> _WORK INSTRUCTIONS_: Restate the whole listing exactly.

> _MATERIAL PROVIDED_:
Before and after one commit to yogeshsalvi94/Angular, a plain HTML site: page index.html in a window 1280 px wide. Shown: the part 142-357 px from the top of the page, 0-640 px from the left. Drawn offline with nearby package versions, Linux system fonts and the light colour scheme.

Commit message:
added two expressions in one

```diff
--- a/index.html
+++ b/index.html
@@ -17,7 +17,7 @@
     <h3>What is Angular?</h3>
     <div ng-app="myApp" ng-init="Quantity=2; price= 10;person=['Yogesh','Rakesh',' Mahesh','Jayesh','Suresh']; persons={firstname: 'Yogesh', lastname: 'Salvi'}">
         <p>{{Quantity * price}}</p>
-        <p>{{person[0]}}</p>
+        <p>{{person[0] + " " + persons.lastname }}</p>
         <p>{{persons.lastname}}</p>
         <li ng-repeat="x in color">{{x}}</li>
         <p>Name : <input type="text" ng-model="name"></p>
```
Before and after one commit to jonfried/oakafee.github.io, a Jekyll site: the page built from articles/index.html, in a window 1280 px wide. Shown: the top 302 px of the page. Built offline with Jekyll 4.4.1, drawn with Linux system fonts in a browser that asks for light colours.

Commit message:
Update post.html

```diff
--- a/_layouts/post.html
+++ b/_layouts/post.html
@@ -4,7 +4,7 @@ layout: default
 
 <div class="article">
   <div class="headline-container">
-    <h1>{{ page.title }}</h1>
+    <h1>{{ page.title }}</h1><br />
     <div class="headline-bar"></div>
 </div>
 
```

> _WRITTEN SOLUTION_:
Before and after one commit to yogeshsalvi94/Angular, a plain HTML site: page index.html in a window 1280 px wide. Shown: the part 142-357 px from the top of the page, 0-640 px from the left. Drawn offline with nearby package versions, Linux system fonts and the light colour scheme.

Commit message:
added two expressions in one

```diff
--- a/index.html
+++ b/index.html
@@ -17,7 +17,7 @@
     <h3>What is Angular?</h3>
     <div ng-app="myApp" ng-init="Quantity=2; price= 10;person=['Yogesh','Rakesh',' Mahesh','Jayesh','Suresh']; persons={firstname: 'Yogesh', lastname: 'Salvi'}">
         <p>{{Quantity * price}}</p>
-        <p>{{person[0]}}</p>
+        <p>{{person[0] + " " + persons.lastname }}</p>
         <p>{{persons.lastname}}</p>
         <li ng-repeat="x in color">{{x}}</li>
         <p>Name : <input type="text" ng-model="name"></p>
```
Before and after one commit to jonfried/oakafee.github.io, a Jekyll site: the page built from articles/index.html, in a window 1280 px wide. Shown: the top 302 px of the page. Built offline with Jekyll 4.4.1, drawn with Linux system fonts in a browser that asks for light colours.

Commit message:
Update post.html

```diff
--- a/_layouts/post.html
+++ b/_layouts/post.html
@@ -4,7 +4,7 @@ layout: default
 
 <div class="article">
   <div class="headline-container">
-    <h1>{{ page.title }}</h1>
+    <h1>{{ page.title }}</h1><br />
     <div class="headline-bar"></div>
 </div>
 
```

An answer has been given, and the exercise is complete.